Throughout the late winter and spring, students in hundreds of schools have been monitoring the migration of Monarch butterflies from their winter home in Mexico to the southern United States and then northward across the continent. As Monarchs arrive in each community, excited students spread the news so that students in other schools can maintain classroom maps charting the insects’ progress. Using the internet, the complex network of telephone lines linking millions of computers all over the world, the students send their reports instantly to all schools in the project. (Ron Brandt, 1994).
Modern educators express their approval on the Monarch Project as an example of the kind of education we value students working together to gather and organize data from the real world about a fascinating scientific phenomenon.
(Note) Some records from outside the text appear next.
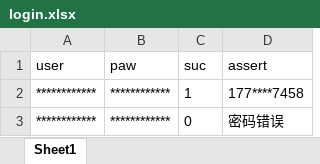
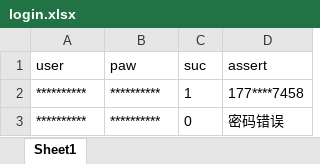
Before and after one commit to Liang1013/test_msj, an Excel workbook: test_msj/data/login.xlsx, sheet Sheet1, drawn as a sheet; values as stored, in another font and other column widths than the file's, no borders; the diff names each change by its address in the sheet, - before the commit and + after, or states it on an @@ line.

```diff
--- a/test_msj/data/login.xlsx (sheet Sheet1)
+++ b/test_msj/data/login.xlsx (sheet Sheet1)
-A2:A3 (user): ************
+A2:A3 (user): **********
-B2:B3 (paw): ************
+B2:B3 (paw): **********
```
Also changed, not shown: 8 other files.
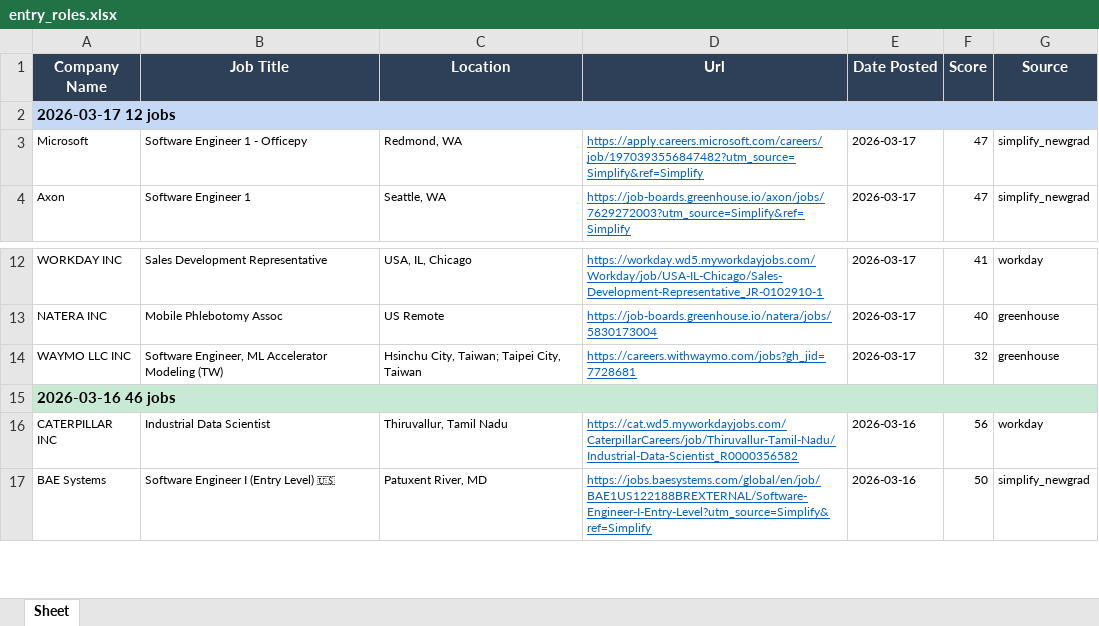
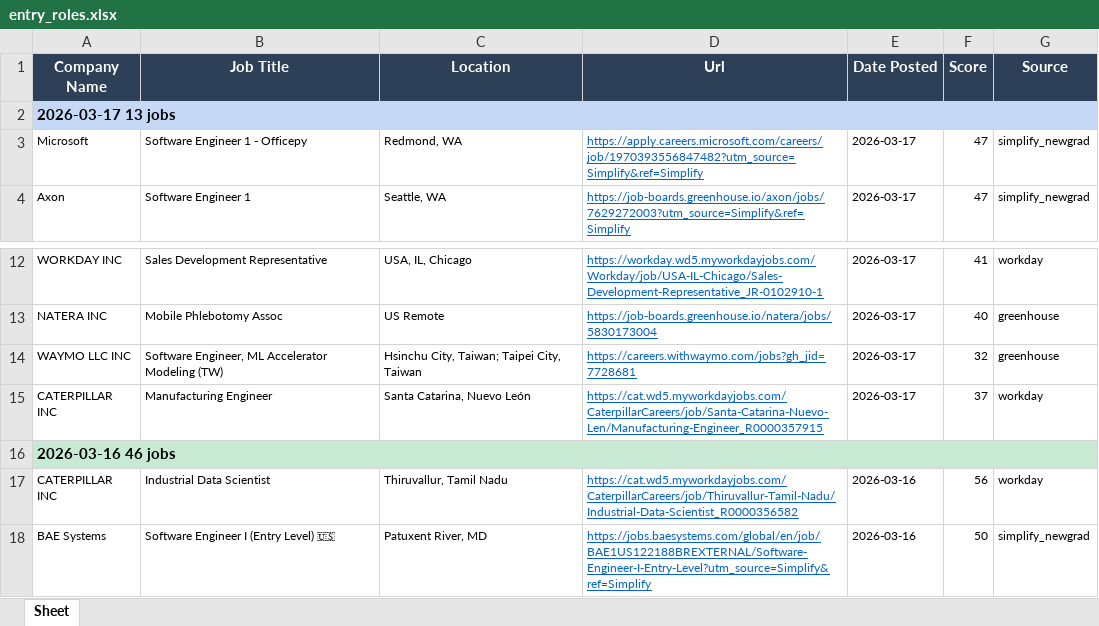
Before and after one commit to egnyani/srx-ent-role-xf, an Excel workbook: output/entry_roles.xlsx, sheet Sheet, drawn as a sheet; only a part is shown, gaps mark what is left out; values as stored, in another font and other column widths than the file's, no borders; the diff names each change by its address in the sheet, - before the commit and + after, or states it on an @@ line.

```diff
--- a/output/entry_roles.xlsx (sheet Sheet)
+++ b/output/entry_roles.xlsx (sheet Sheet)
-A2 (Company Name): 2026-03-17 12 jobs
+A2 (Company Name): 2026-03-17 13 jobs
+row 15: CATERPILLAR INC | Manufacturing Engineer | Santa Catarina, Nuevo León | https://cat.wd5.myworkdayjobs.com/CaterpillarCareers/job/Santa-Catarina-Nuevo-Len/Manufacturing-Engineer_R0000357915 | 2026-03-17 | 37 | workday
```
Also changed, not shown: 2 other files.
Like the project Monarch, teaching profession is trying to reach a consensus about what productive teaching and learning looks like. Presentations come from different sources, including the work of certain people who are trying to bring innovations for the development of teaching-learning process. The conceptions of good instruction are related to a broader set of practices that constitute quality education. It includes outcome-based planning, site-based decision making, collaborative action research and parent participation.
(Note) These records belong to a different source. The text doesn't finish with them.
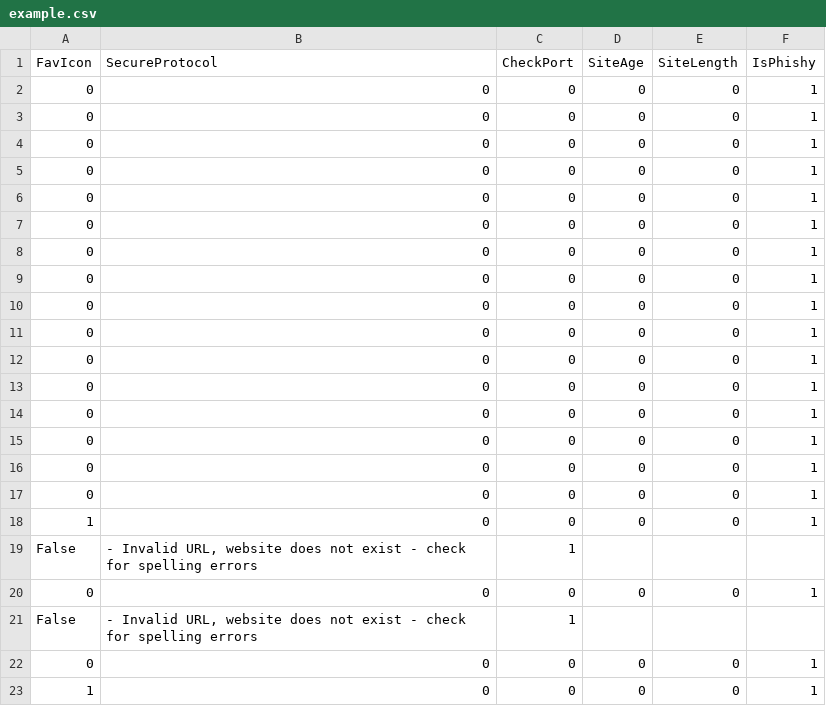
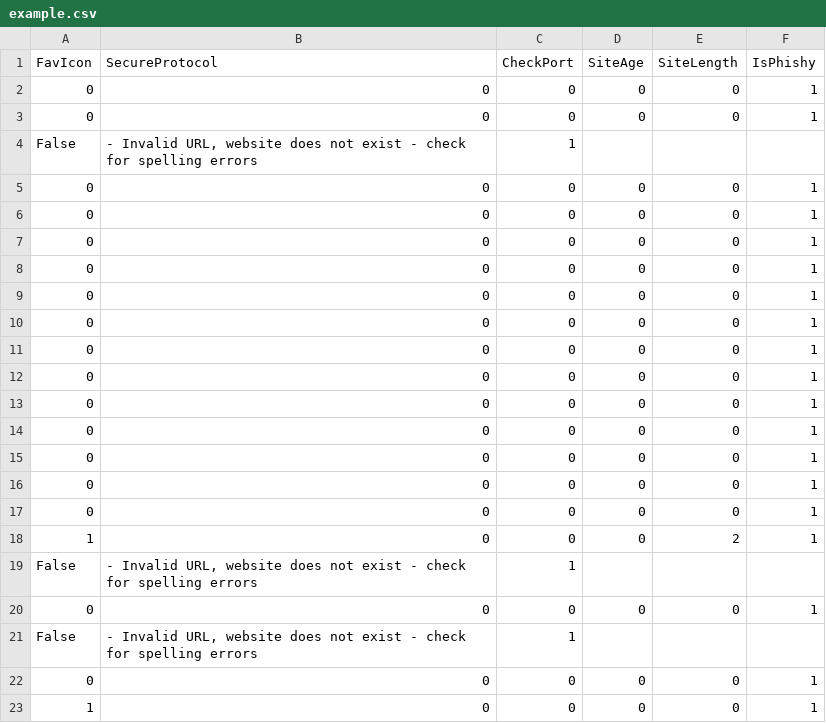
Before and after one commit to Triatop/URL_Scanner.com, a CSV file: api/example.csv, drawn as a sheet.

```diff
--- a/api/example.csv
+++ b/api/example.csv
@@ -3,2 +3,3 @@ FavIcon,SecureProtocol,CheckPort,SiteAge,SiteLength,IsPhishy
 0,0,0,0,0,1
+False,"- Invalid URL, website does not exist - check for spelling errors",1
 0,0,0,0,0,1
@@ -16,4 +17,3 @@ FavIcon,SecureProtocol,CheckPort,SiteAge,SiteLength,IsPhishy
 0,0,0,0,0,1
-0,0,0,0,0,1
-1,0,0,0,0,1
+1,0,0,0,2,1
 False,"- Invalid URL, website does not exist - check for spelling errors",1
```
Also changed, not shown: 2 other files.
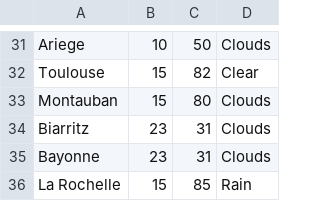
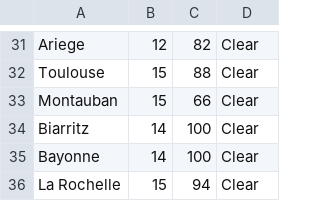
Before and after one commit to Qv-code-Qv/kayak_data, a CSV file: meteo_data.csv, drawn as a sheet; only a part is shown, gaps mark what is left out; the diff covers the shown part only; the diff names each change by its address in the sheet, - before the commit and + after, or states it on an @@ line.

```diff
--- a/meteo_data.csv
+++ b/meteo_data.csv
-B31: 10
+B31: 12
-C31: 50
+C31: 82
-D31: Clouds
+D31: Clear
-C32: 82
+C32: 88
-C33: 80
+C33: 66
-D33:D35: Clouds
+D33:D35: Clear
-B34:B35: 23
+B34:B35: 14
-C34:C35: 31
+C34:C35: 100
-C36: 85
+C36: 94
-D36: Rain
+D36: Clear
```
Also changed, not shown: 1 added row, 1 removed row and 70 edited cells elsewhere in this file, data_final.csv, gps_data.csv, 3 other files.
Critics do not buy this ambitious agenda, not because they disagree with all of it, but because they know that most schools do not have the necessary means to achieve it. Why keep talking about one high flown innovation after another, when we have failed so often to put similar ideas into practice?
That is the social and political context within which we consider the role of technology in reshaping education. Educators and public see that new electronic tools are radically changing the way people access and use information, and that these developments have profound implications for the educational process. On the other hand, we are stuck with organizational patterns and professional traditions that are nearly to change when a skeptical public resist innovation.
I learned from experience how technology can enrich education. With the help of abundant technology, schools can provide the kind of instruction we value and the students can achieve the outcomes we declare for them.
But can schools afford to take advantage of this opportunity? That lies on the wherewithal of the schools to achieve it. #